While it’s true opioid abuse is extremely concerning – as an estimated 4 million Americans use opioids and an average of 142 people die daily from overdoses – these issues have eclipsed persistent and serious issues pertaining to other drugs, like Actemra.

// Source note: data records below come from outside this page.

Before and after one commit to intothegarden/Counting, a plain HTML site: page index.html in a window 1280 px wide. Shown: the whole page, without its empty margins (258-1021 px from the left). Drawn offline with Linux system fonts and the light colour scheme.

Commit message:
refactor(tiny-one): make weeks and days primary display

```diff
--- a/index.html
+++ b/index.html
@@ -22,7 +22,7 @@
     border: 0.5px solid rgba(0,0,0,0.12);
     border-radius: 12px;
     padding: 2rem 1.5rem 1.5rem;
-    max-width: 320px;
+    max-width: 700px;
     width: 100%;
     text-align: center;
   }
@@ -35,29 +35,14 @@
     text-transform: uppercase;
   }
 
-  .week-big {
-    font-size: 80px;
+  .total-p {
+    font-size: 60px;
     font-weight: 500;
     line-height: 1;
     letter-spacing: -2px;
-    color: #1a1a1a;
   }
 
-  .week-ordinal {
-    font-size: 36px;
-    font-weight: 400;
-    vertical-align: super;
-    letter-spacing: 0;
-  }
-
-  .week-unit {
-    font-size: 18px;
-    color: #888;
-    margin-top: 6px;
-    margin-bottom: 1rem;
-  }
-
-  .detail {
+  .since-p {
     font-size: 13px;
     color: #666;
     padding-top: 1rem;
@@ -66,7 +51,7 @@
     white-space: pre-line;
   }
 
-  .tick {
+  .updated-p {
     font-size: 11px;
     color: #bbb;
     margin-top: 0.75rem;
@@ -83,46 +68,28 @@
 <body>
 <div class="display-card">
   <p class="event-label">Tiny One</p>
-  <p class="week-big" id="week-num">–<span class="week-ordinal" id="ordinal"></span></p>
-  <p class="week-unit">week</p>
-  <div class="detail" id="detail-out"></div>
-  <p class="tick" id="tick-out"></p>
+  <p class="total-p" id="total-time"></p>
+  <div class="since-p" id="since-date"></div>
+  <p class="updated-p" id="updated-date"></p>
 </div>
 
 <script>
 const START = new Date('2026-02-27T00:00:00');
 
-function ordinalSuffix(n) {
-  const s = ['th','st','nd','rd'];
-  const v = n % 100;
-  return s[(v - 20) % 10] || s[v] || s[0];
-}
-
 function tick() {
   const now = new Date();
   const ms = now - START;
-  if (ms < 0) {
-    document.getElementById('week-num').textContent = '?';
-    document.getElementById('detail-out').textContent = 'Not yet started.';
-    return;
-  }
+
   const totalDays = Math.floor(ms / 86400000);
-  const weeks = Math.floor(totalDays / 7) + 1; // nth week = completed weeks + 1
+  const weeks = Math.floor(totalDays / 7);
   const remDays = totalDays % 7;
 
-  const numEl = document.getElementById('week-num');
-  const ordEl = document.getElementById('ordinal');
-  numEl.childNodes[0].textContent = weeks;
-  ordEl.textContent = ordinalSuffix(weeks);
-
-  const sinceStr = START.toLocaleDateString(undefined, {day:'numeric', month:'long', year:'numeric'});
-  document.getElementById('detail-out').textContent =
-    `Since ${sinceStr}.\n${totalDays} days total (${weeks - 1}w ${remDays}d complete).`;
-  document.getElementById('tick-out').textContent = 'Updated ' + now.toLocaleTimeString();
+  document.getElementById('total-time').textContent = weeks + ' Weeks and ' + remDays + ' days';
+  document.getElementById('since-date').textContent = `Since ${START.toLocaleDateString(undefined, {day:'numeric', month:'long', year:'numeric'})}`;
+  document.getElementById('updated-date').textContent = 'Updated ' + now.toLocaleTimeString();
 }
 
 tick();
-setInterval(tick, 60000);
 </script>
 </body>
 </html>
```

Last year, STAT News conducted an in-depth report revealing 1,128 people who had reportedly died after taking the intravenous rheumatoid arthritis drug since it was approved in 2010. However, the agency has shied away from asserting Actemra was causal in those deaths. Even though this is the agency in charge of serving as a watchdog to the safety of prescription medications, it isn’t taking steps to verify those reports, STAT noted. Still, in looking at the individual reports, many of the physicians who submitted those complaints indicated their belief there was no other causal factor that could serve as an explanation. They included cases of fatal heart attacks, brain bleeds and pancreatitis. While many people are aware of the potential danger posed by opioids, fewer know about the risks of seemingly benign medications like these.

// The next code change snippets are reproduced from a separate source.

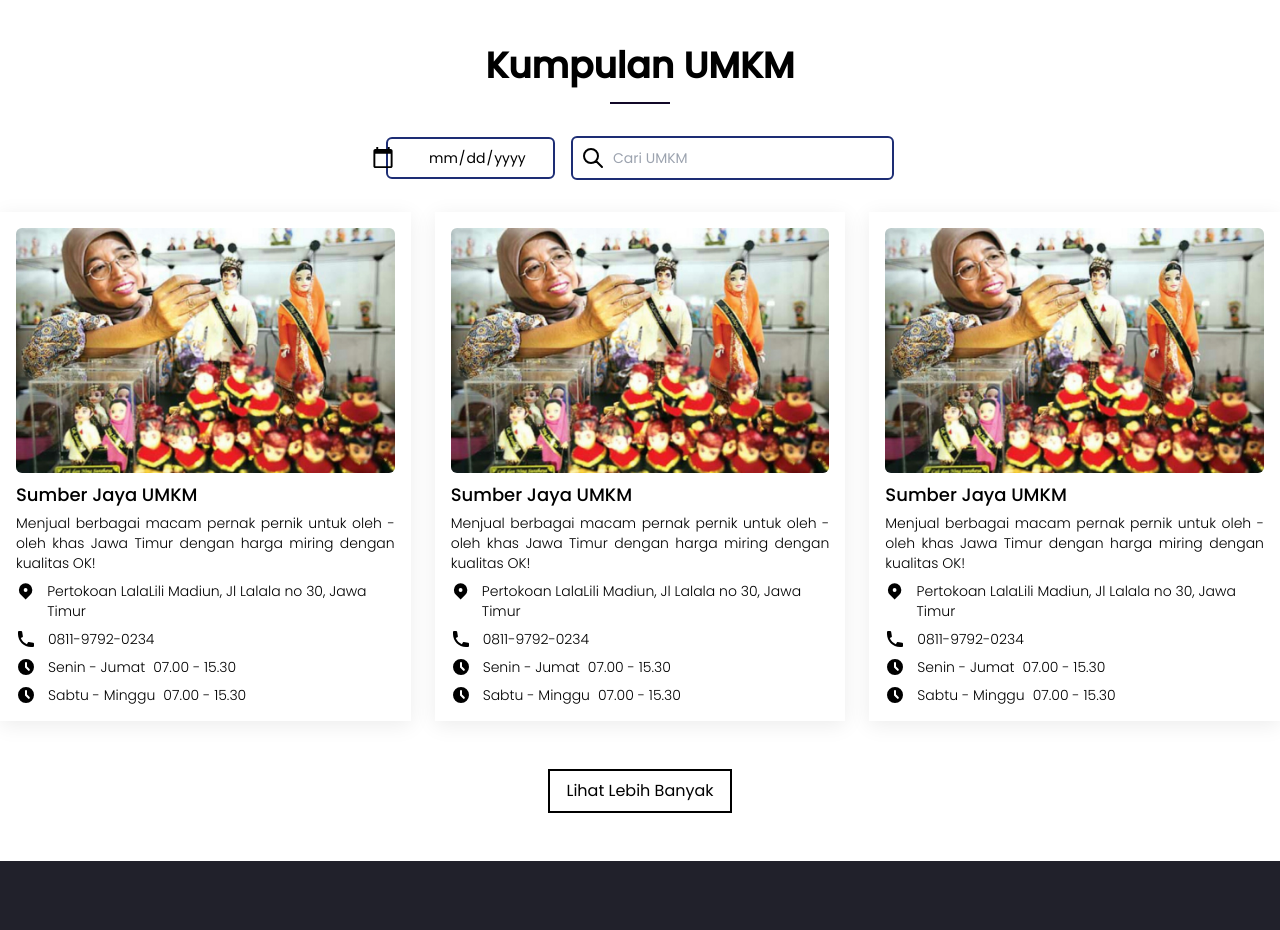
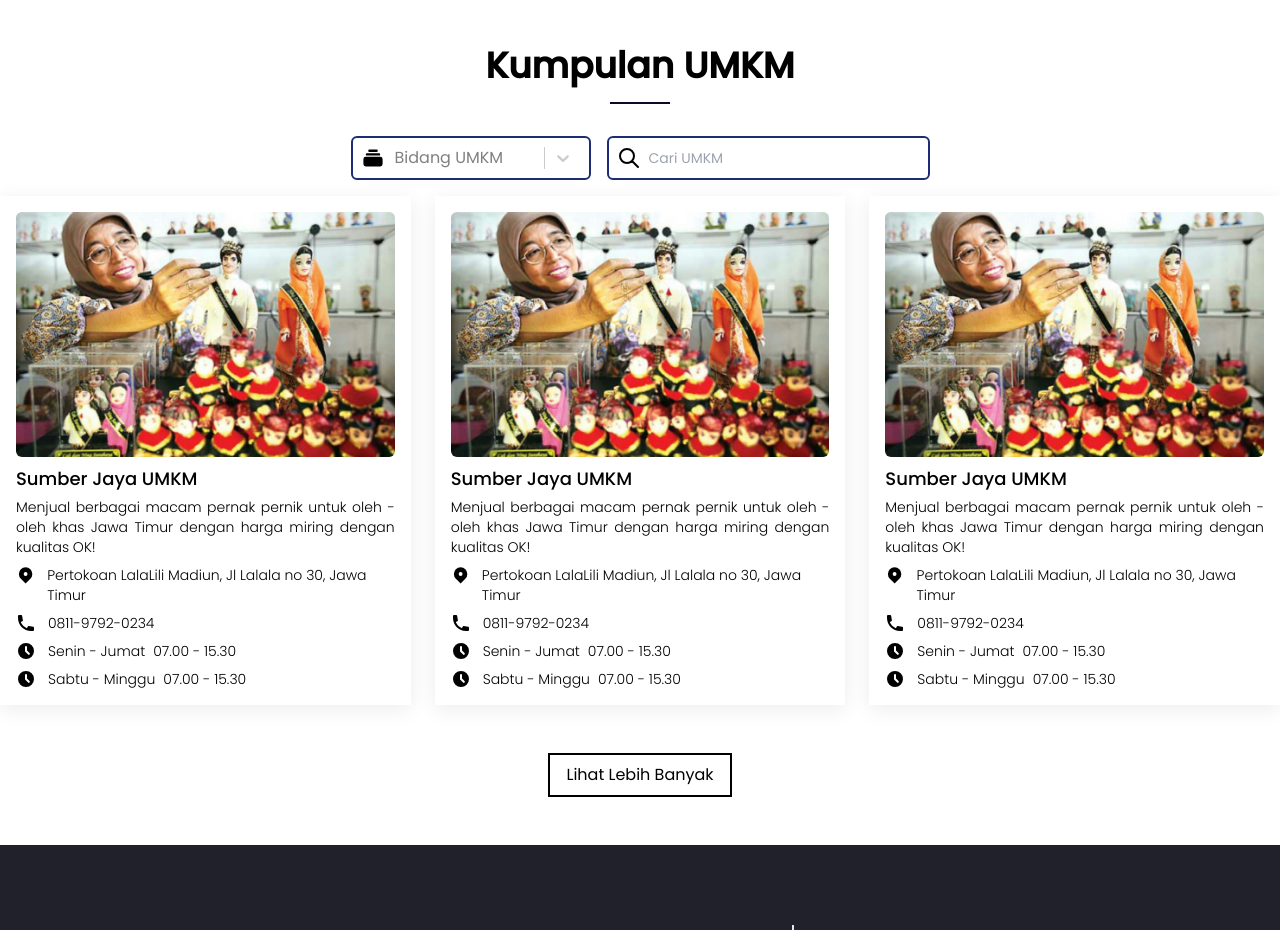
Before and after one commit to alfonsus20/gudity-gemastik-frontend, a React (Create React App) app: page /umkm in a window 1280 px wide. Shown: the part 802-1732 px from the top of the page. Built offline with nearby package versions, Linux system fonts and the light colour scheme.

Commit message:
feat: add dropdown component

```diff
--- a/package.json
+++ b/package.json
@@ -12,12 +12,14 @@
     "@types/node": "^12.0.0",
     "@types/react": "^17.0.0",
     "@types/react-dom": "^17.0.0",
+    "@types/react-select": "^4.0.17",
     "framer-motion": "^4.1.17",
     "react": "^17.0.2",
     "react-dom": "^17.0.2",
     "react-redux": "^7.2.4",
     "react-router-dom": "^5.2.0",
     "react-scripts": "4.0.3",
+    "react-select": "^4.3.1",
     "redux": "^4.1.0",
     "redux-devtools-extension": "^2.13.9",
     "redux-thunk": "^2.3.0",
--- /dev/null
+++ b/src/components/Dropdown.tsx
@@ -0,0 +1,53 @@
+import React from "react";
+import Select from "react-select";
+import { CollectionIcon } from "@heroicons/react/solid";
+
+type DropdownOption = {
+  value: any;
+  label: string;
+};
+
+type DropdownProps = {
+  id?: string;
+  name: string;
+  options: DropdownOption[];
+  className?: string;
+  rounded?: boolean;
+};
+
+const Dropdown = ({ id, name, options, className, rounded }: DropdownProps) => {
+  const customStyles = {
+    option: (provided: object) => ({
+      ...provided,
+      border: "none",
+    }),
+    control: (base: any, state: any) => ({
+      ...base,
+      border: state.isFocused ? 0 : 0,
+      boxShadow: state.isFocused ? 0 : 0,
+      "&:hover": {
+        border: state.isFocused ? 0 : 0,
+      },
+    }),
+  };
+
+  return (
+    <div
+      className={`${className} ${
+        rounded && "rounded-md"
+      } flex flex-row items-center`}
+      style={{ paddingTop: 1, paddingBottom: 1 }}
+    >
+      <CollectionIcon className="w-6 h-6" />
+      <Select
+        options={options}
+        styles={customStyles}
+        placeholder="Bidang UMKM"
+        isSearchable={false}
+        className="flex-1"
+      />
+    </div>
+  );
+};
+
+export default Dropdown;
--- a/src/components/InputField.tsx
+++ b/src/components/InputField.tsx
@@ -25,7 +25,7 @@ const InputField = ({
 
   return (
     <div
-      className={`flex flex-row p-2 ${rounded && "rounded-md"} relative mb-4 ${className} `}
+      className={`flex flex-row p-2 ${rounded && "rounded-md"} relative  ${className} `}
       style={style}
     >
       {icon && <span className="mr-2">{icon}</span>}
--- a/src/screens/Login.tsx
+++ b/src/screens/Login.tsx
@@ -17,7 +17,7 @@ const Login = () => {
       }}
     >
       <div
-        className="px-8 py-14 mx-auto w-100 filter rounded-xl relative"
+        className="px-8 py-14 mx-auto w-100 filter rounded-xl relative mt-20 sm:mt-0"
         style={{
           boxShadow:
             "inset 0px 4px 18px rgba(154, 146, 210, 0.25), inset 0px 1px 0px rgba(227, 222, 255, 0.2)",
@@ -29,17 +29,16 @@ const Login = () => {
           </h2>
           <Underline center width={40} height={2} backgroundColor="#fff" />
         </div>
-        <form onSubmit={handleSubmit} className="flex flex-col">
+        <form onSubmit={handleSubmit} className="flex flex-col space-y-4">
           <InputField
             type="text"
             value=""
             onChange={() => console.log("object")}
             rounded={false}
             placeholder="Email"
+            className="text-white"
             style={{
-              backgroundColor: "transparent",
               borderBottom: "2px solid rgba(256,256,256,0.7)",
-              color: "white",
             }}
           />
           <InputField
@@ -48,15 +47,14 @@ const Login = () => {
             onChange={() => console.log("object")}
             rounded={false}
             placeholder="Password"
+            className="text-white"
             style={{
-              backgroundColor: "transparent",
               borderBottom: "2px solid rgba(256,256,256,0.7)",
-              color: "white",
             }}
           />
           <Button
             onClick={() => console.log("object")}
-            className="text-white bg-blue-primary mt-2"
+            className="text-white bg-blue-primary"
           >
             Masuk
           </Button>
--- a/src/screens/Register.tsx
+++ b/src/screens/Register.tsx
@@ -15,7 +15,7 @@ const Register = () => {
       }}
     >
       <div
-        className="px-8 py-14 mx-auto w-100 filter rounded-xl relative"
+        className="px-8 py-14 mx-auto w-100 filter rounded-xl relative mt-20 sm:mt-0"
         style={{
           boxShadow:
             "inset 0px 4px 18px rgba(154, 146, 210, 0.25), inset 0px 1px 0px rgba(227, 222, 255, 0.2)",
@@ -27,17 +27,16 @@ const Register = () => {
           </h2>
           <Underline center width={40} height={2} backgroundColor="#fff" />
         </div>
-        <form onSubmit={handleSubmit} className="flex flex-col">
+        <form onSubmit={handleSubmit} className="flex flex-col space-y-4">
           <InputField
             type="nama"
             value=""
             onChange={() => console.log("object")}
             rounded={false}
             placeholder="Nama"
+            className='text-white'
             style={{
-              backgroundColor: "transparent",
               borderBottom: "2px solid rgba(256,256,256,0.7)",
-              color: "white",
             }}
           />
           <InputField
@@ -46,10 +45,9 @@ const Register = () => {
             onChange={() => console.log("object")}
             rounded={false}
             placeholder="Email"
+            className='text-white'
             style={{
-              backgroundColor: "transparent",
               borderBottom: "2px solid rgba(256,256,256,0.7)",
-              color: "white",
             }}
           />
           <InputField
@@ -58,10 +56,9 @@ const Register = () => {
             onChange={() => console.log("object")}
             rounded={false}
             placeholder="NIK"
+            className='text-white'
             style={{
-              backgroundColor: "transparent",
               borderBottom: "2px solid rgba(256,256,256,0.7)",
-              color: "white",
             }}
           />
           <div className="flex flex-row space-x-3 mb-6">
@@ -71,10 +68,9 @@ const Register = () => {
               onChange={() => console.log("object")}
               rounded={false}
               placeholder="Kata Sandi"
+              className='text-white'
               style={{
-                backgroundColor: "transparent",
                 borderBottom: "2px solid rgba(256,256,256,0.7)",
-                color: "white",
               }}
             />
             <InputField
@@ -83,10 +79,9 @@ const Register = () => {
               onChange={() => console.log("object")}
               rounded={false}
               placeholder="Ulangi Kata Sandi"
+              className='text-white'
               style={{
-                backgroundColor: "transparent",
                 borderBottom: "2px solid rgba(256,256,256,0.7)",
-                color: "white",
               }}
             />
           </div>
--- a/src/screens/Umkm.tsx
+++ b/src/screens/Umkm.tsx
@@ -4,6 +4,7 @@ import Button from "../components/Button";
 import InputField from "../components/InputField";
 import UmkmCard from "../components/UmkmCard";
 import Features from "../components/Features";
+import Dropdown from "../components/Dropdown";
 
 const Umkm = () => {
   return (
@@ -35,11 +36,14 @@ const Umkm = () => {
             <Underline backgroundColor="#110828" center />
           </div>
           <div className="flex flex-row justify-center items-center space-x-4 mb-4">
-            <InputField
-              type="date"
-              onChange={() => console.log("object")}
-              value=""
-              className="border-2 border-blue-marker"
+            <Dropdown
+              name="bidang-umkm"
+              options={[
+                { value: "1", label: "1" },
+                { value: "2", label: "2" },
+              ]}
+              className="border-2 border-blue-marker w-60 px-2"
+              rounded
             />
             <InputField
               type="text"
--- a/src/styles/index.css
+++ b/src/styles/index.css
@@ -55,7 +55,7 @@ body {
   width: 1.5rem;
   height: 1.5rem;
   opacity: 1;
-  z-index : 20;
+  z-index: 20;
 }
 /*
 input::placeholder{
@@ -69,3 +69,6 @@ input::placeholder{
 .card:hover{
   position: absolute;
 } */
+#select > * {
+  border-color: transparent !important;
+}
--- a/types.d.ts
+++ b/types.d.ts
@@ -5,5 +5,4 @@
 //   path : string;
 // };
 
-
-// declare module 'react-datepicker'
+declare module "react-select";
```
Also changed, not shown: 1 other file (tests, documents, lock files or other folders).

To further illustrate, consider a 2013 analysis of data by the National Ambulatory Medical Care Survey, which found that NSAIDS (non-steroidal anti-inflammatory drugs like ibuprofen) were used by 95 million patients who took at least one medication for chronic pain. Many people believe these drugs are perfectly safe, but they have been associated with cardiovascular risks, damage to the digestive tract lining, kidney failure, ulcers and liver failure.
Patients with rheumatoid arthritis often suffer from severe and ongoing pain as a result of the condition, and may take these medications in addition to Actemra, which means they may be at even higher risk.

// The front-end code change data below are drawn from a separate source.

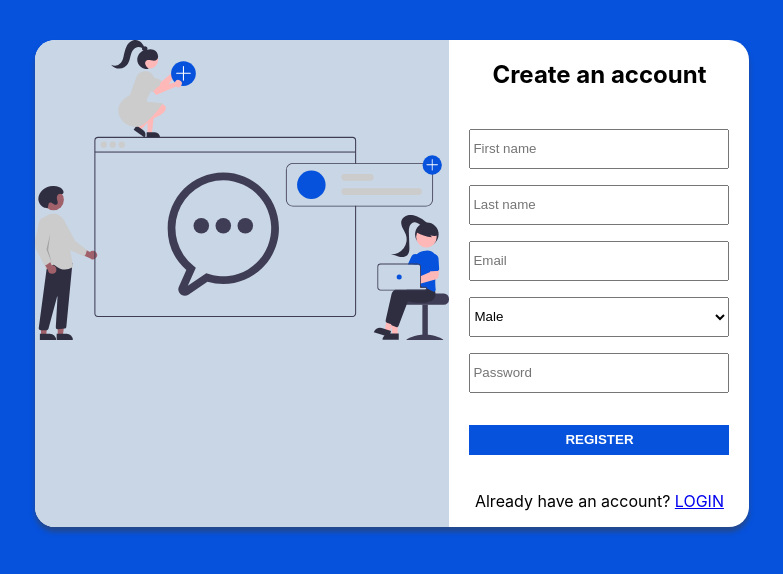
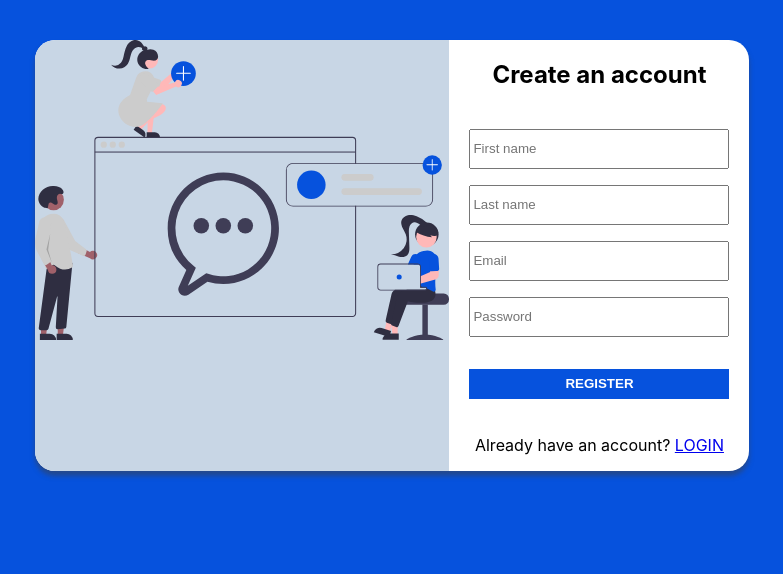
Before and after one commit to shrki416/Chat-App, a React (Create React App) app in the folder Client/: page /register in a window 1280 px wide. Shown: the top 574 px of the page, without its empty margins (248-1031 px from the left). Built offline with nearby package versions, Linux system fonts and the light colour scheme.

Commit message:
Finish Register Component CSS

```diff
--- a/Client/src/components/Auth/Register.js
+++ b/Client/src/components/Auth/Register.js
@@ -47,17 +47,6 @@ function Register() {
                 />
               </div>
 
-              <div className="input-field mb-1">
-                <select
-                //   onChange={(e) => setGender(e.target.value)}
-                //   value={gender}
-                //   required="required"
-                >
-                  <option value="male">Male</option>
-                  <option value="female">Female</option>
-                </select>
-              </div>
-
               <div className="input-field mb-2">
                 <input
                   //   onChange={(e) => setPassword(e.target.value)}
```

Attorneys for Actemra injuries patients know the primary issue in these cases is that the manufacturer, Genetech, a subsidiary of pharmaceutical company Roche, reportedly failed to disclose the potential risk for heart attacks, strokes, heart failure and other problems. This is despite the fact that several companies producing competing drugs do list these potentially deadly side effects. The failure to warn patients is the cornerstone of many Actemra lawsuits.
Meanwhile, a review by the U.S. Government Accountability Office two years ago found that the FDA lacks readily accessible data that would allow it to track safety and make sure companies are marketing these drugs appropriately. The FDA has created a system a decade ago called the Sentinel Initiative, which scours insurance and medical records for information that might help it identify risky medications. However, after spending more than $200 million on the program, it’s still not clear this monitoring system is adequate in ferreting out the risk of these drugs – prescriptions that are already in peoples’ medicine cabinets. Records from the program have reportedly only been used to revise two drug warning labels, according to STAT.
It’s estimated more than 750,000 patients take Actemra globally, raking in more than $1 billion in yearly sales.
Contact the James Esparza Law Group in Salt Lake City, Utah for more information on filing an Actemra injury lawsuit. Call (800) 745-4050.
Failure to warn: An early warning system for drug risks falls flat, June 6, 2017, By Sheila Kaplan, STAT News
More Blog Entries:
Roche Receives Approval in Europe for Actemra Sales, Even as U.S. Actemra Lawsuits Forge On, Feb. 28, 2018, Actemra Injuries Lawyer Blog